[2] Konstitucija Sojuza Sovetskih Socialisticheskih respublik, 7 oktjabrja 1977 goda.,
Available at: (http://doc.histrf.ru/20/konstitutsiya-sssr-1977-goda/, /, (Accessed 7 March
2020).
[3] See Krüger, Heiko: Der Berg-Karabach-Konflikt, Eine juristische Analyse, Heidelberg,
2009. S. 32.
[4] Konferenz über Sicherheit und Zusammenarbeit In Europa Schlussakte, Helsinki 1975.
Available at: https://www.osce.org/de/mc/39503?download=true, (Accessed 3 March 2020).
[5] Resolutionen und Beschlüsse des Sicherheitsrats 1993, Sicherheitsrat, Offizielles Protokoll:
Achtundvierzigstes Jahr, Vereinte Nationen, New York, 1993, S. 87-91.
[6] See Kipke, Rüdiger: Das armenisch-aserbaidschanische Verhältnis und der Konflikt um
Berg-Karabach, 2012, S. 17.
[7] Ebd. S. 20.
[8] Gulieva, D. P.: K istorii obrazovanija Nagorno-Karabahskoj Avtonomnoj Oblasti
Azerbajdzhanskoj SSR 1918-1925, Dokumenty i Materialy, Baku, 1989. С. 59.
[10] Papjan, Mane (29 April 2015): Sobytija v Gugarke.
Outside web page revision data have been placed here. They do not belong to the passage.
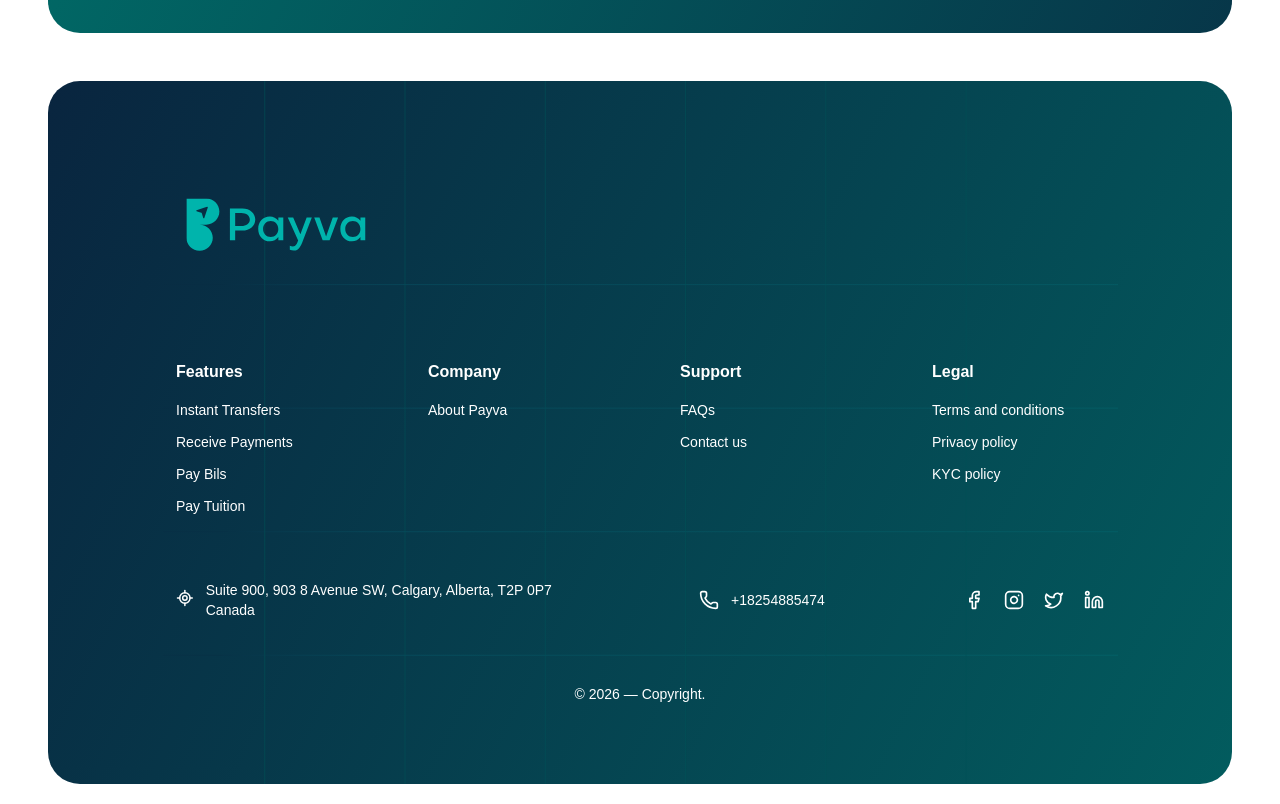
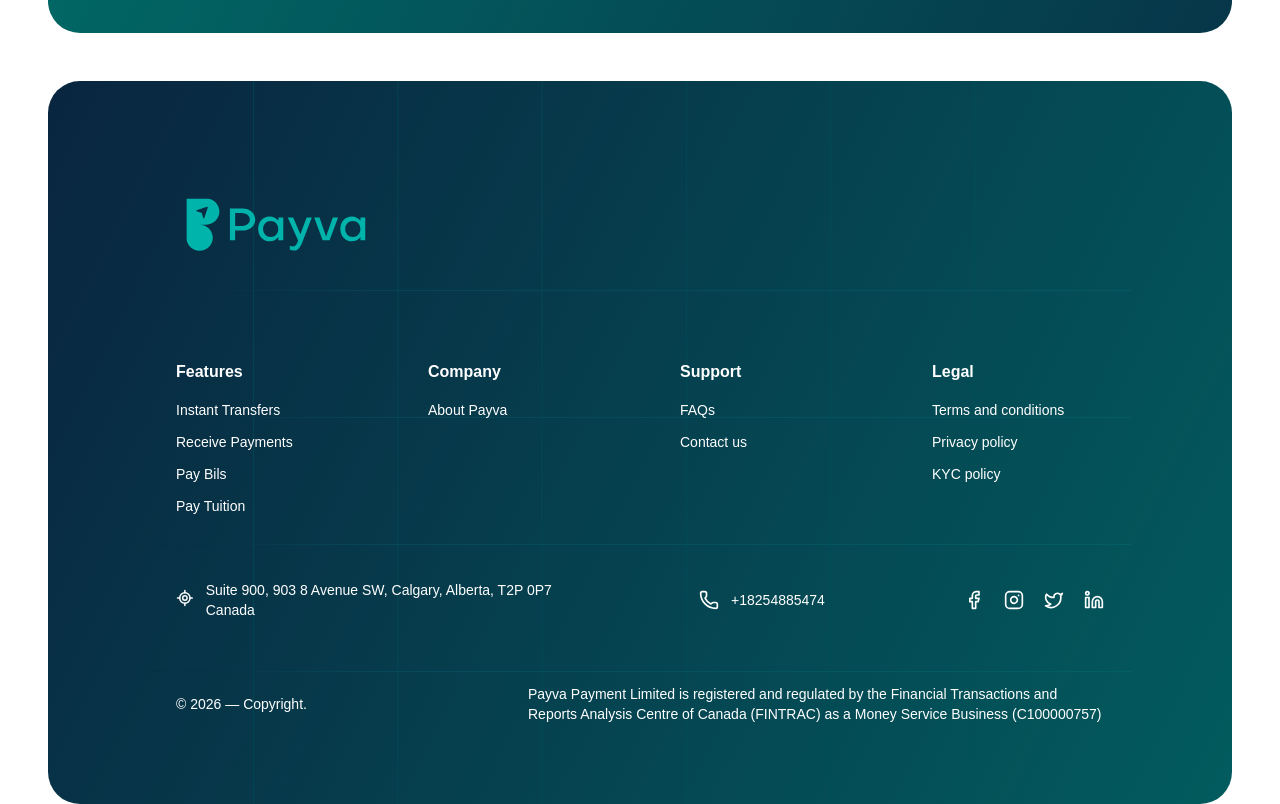
Before and after one commit to bigmillie/Payva---Frontend, a Next.js app: page / in a window 1280 px wide. Shown: the part 6092-6896 px from the top of the page. Built offline with nearby package versions, Linux system fonts and the light colour scheme; no server answers; a web font is replaced by a local one.

Commit message:
feat: Privacy policy page

```diff
--- a/app/components/commons/Footer.tsx
+++ b/app/components/commons/Footer.tsx
@@ -122,13 +122,19 @@ const Footer = () => {
           className="
             flex flex-col-reverse md:flex-row
             items-center
-            justify-center
+            justify-between
             gap-6
             w-full
           "
         >
           <p className="text-white text-sm text-center md:text-left">
             &copy; 2026 — Copyright.
+          </p>
+
+          <p className="text-white text-sm text-center md:text-left max-w-xl">
+            Payva Payment Limited is registered and regulated by the Financial
+            Transactions and Reports Analysis Centre of Canada (FINTRAC) as a
+            Money Service Business (C100000757)
           </p>
         </div>
       </div>
```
Kak gromili azerbajdzhancev v
Armenii. Available at: https://epress.am/ru/2015/04/29/события-в-гугарке-как-громили-
азербай.html (Accessed 7 March 2020).
[11] De Waal, Thomas: Black Garden, Armenia and Azerbaijan through Peace and War, New
York University Press, New York and London, 2003, p. 18.
[12] Ebd. S. 19.
[13] Sovet Ministrov SSSR, Postanovlenie Nr. 4083, ot 23 dekabrja 1947 g., Moskva, Kreml'.
ResearchGate has not been able to resolve any citations for this publication.
Book
Black Garden is the definitive study of how Armenia and Azerbaijan, two southern Soviet republics, got sucked into a conflict that helped bring them to independence, bringing to an end the Soviet Union, and plaguing a region of great strategic importance. It cuts between a careful reconstruction of the history of Nagorny Karabakh conflict since 1988 and on-the-spot reporting on its convoluted aftermath. Part contemporary history, part travel book, part political analysis, the book is based on six months traveling through the south Caucasus, more than 120 original interviews in the region, Moscow, and Washington, and unique primary sources, such as Politburo archives. The historical chapters trace how the conflict lay unresolved in the Soviet era; how Armenian and Azerbaijani leaders exacerbated it; how the Politiburo failed to cope with the crisis; how the war began and ended; how the international community failed to sort out the conflict. What emerges is a complex and subtle portrait of a beautiful and fascinating region, blighted by historical prejudice and conflict.
K istorii obrazovanija Nagorno-Karabahskoj Avtonomnoj Oblasti Azerbajdzhanskoj SSR 1918-1925
  • D P Gulieva
Gulieva, D. P.: K istorii obrazovanija Nagorno-Karabahskoj Avtonomnoj Oblasti Azerbajdzhanskoj SSR 1918-1925, Dokumenty i Materialy, Baku, 1989. С. 59.
We have made a commitment, and therefore, we must make efforts to achieve real changes in the region" -PM Nikol Pashinyan's speech at the Paris Peace Forum
  • Primeminister
Primeminister.am (2019): "We have made a commitment, and therefore, we must make efforts to achieve real changes in the region" -PM Nikol Pashinyan's speech at the Paris Peace Forum, Available at: https://www.primeminister.am/en/press-release/item/2019/11/12/Nikol-Pashinyan-Speech-Peace-Conference/, (Accessed 6 March2020).